- _EXERCISE DIRECTIONS_
You are asked to filter the data below and copy every line holding "xlsx".

- _RECORDS SHOWN_
______
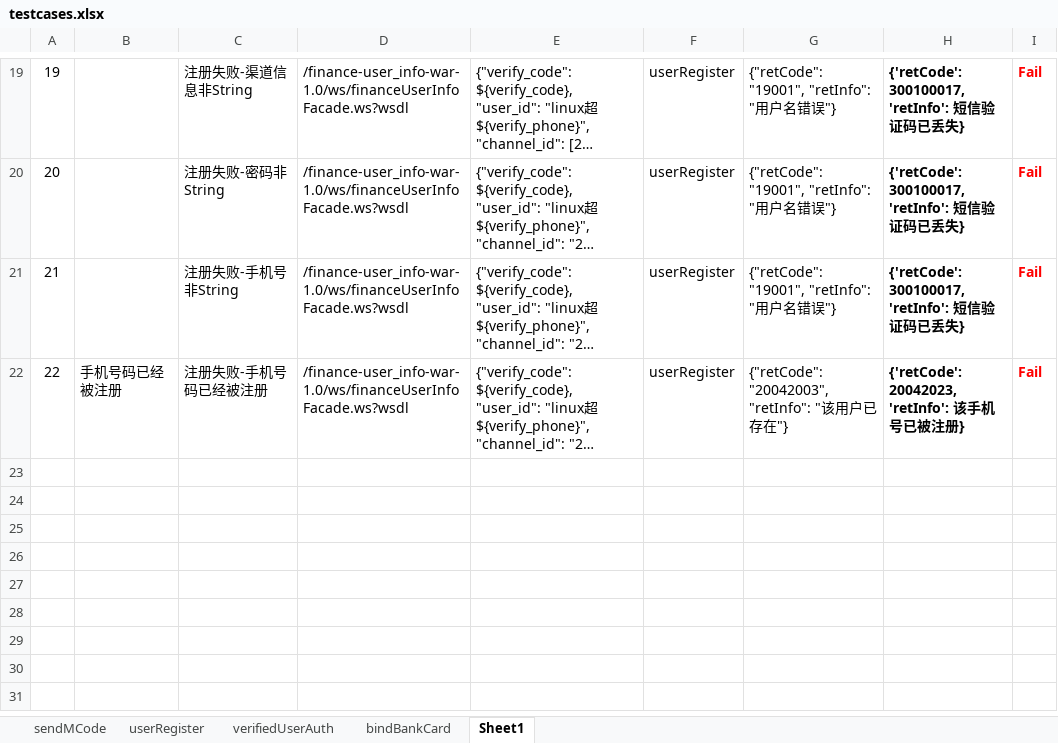
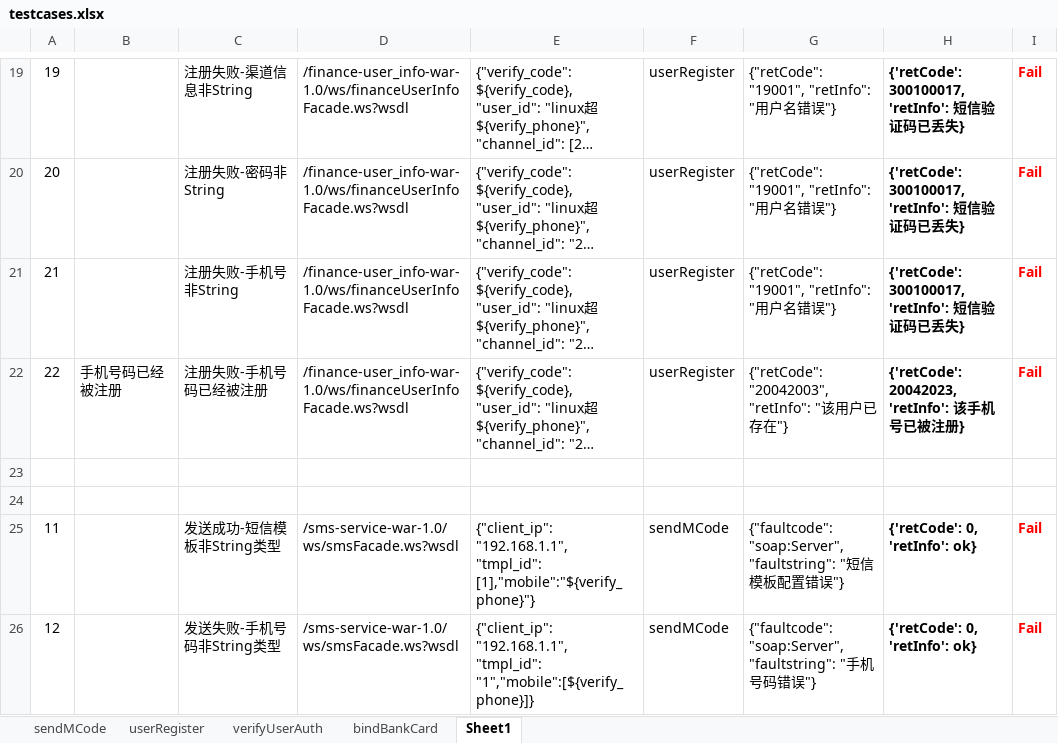
Before and after one commit to 13691579846/AuditApiAutoTest, an Excel workbook: data/testcases.xlsx, sheet Sheet1, drawn as a sheet; only a part is shown, gaps mark what is left out; long unchanged cells end in …; values as stored, in another font and other column widths than the file's, no borders; the diff names each change by its address in the sheet, - before the commit and + after, or states it on an @@ line.

```diff
--- a/data/testcases.xlsx (sheet Sheet1)
+++ b/data/testcases.xlsx (sheet Sheet1)
-sheet tab: verifiedUserAuth
+sheet tab: verifyUserAuth
+row 23: (empty)
+row 24: (empty)
+row 25: 11 |  | 发送成功-短信模板非String类型 | /sms-service-war-1.0/ws/smsFacade.ws?wsdl | {"client_ip": "192.168.1.1", "tmpl_id": [1],"mobile":"${verify_phone}"} | sendMCode | {"faultcode": "soap:Server", "faultstring": "短信模板配置错误"} | {'retCode': 0, 'retInfo': ok} | Fail
+row 26: 12 |  | 发送失败-手机号码非String类型 | /sms-service-war-1.0/ws/smsFacade.ws?wsdl | {"client_ip": "192.168.1.1", "tmpl_id": "1","mobile":[${verify_phone}]} | sendMCode | {"faultcode": "soap:Server", "faultstring": "手机号码错误"} | {'retCode': 0, 'retInfo': ok} | Fail
```
Also changed, not shown: sheet bindBankCard, sheet verifyUserAuth, sheet userRegister, sheet sendMCode, 2 other files.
______
- _RESULT_
Before and after one commit to 13691579846/AuditApiAutoTest, an Excel workbook: data/testcases.xlsx, sheet Sheet1, drawn as a sheet; only a part is shown, gaps mark what is left out; long unchanged cells end in …; values as stored, in another font and other column widths than the file's, no borders; the diff names each change by its address in the sheet, - before the commit and + after, or states it on an @@ line.
--- a/data/testcases.xlsx (sheet Sheet1)
+++ b/data/testcases.xlsx (sheet Sheet1)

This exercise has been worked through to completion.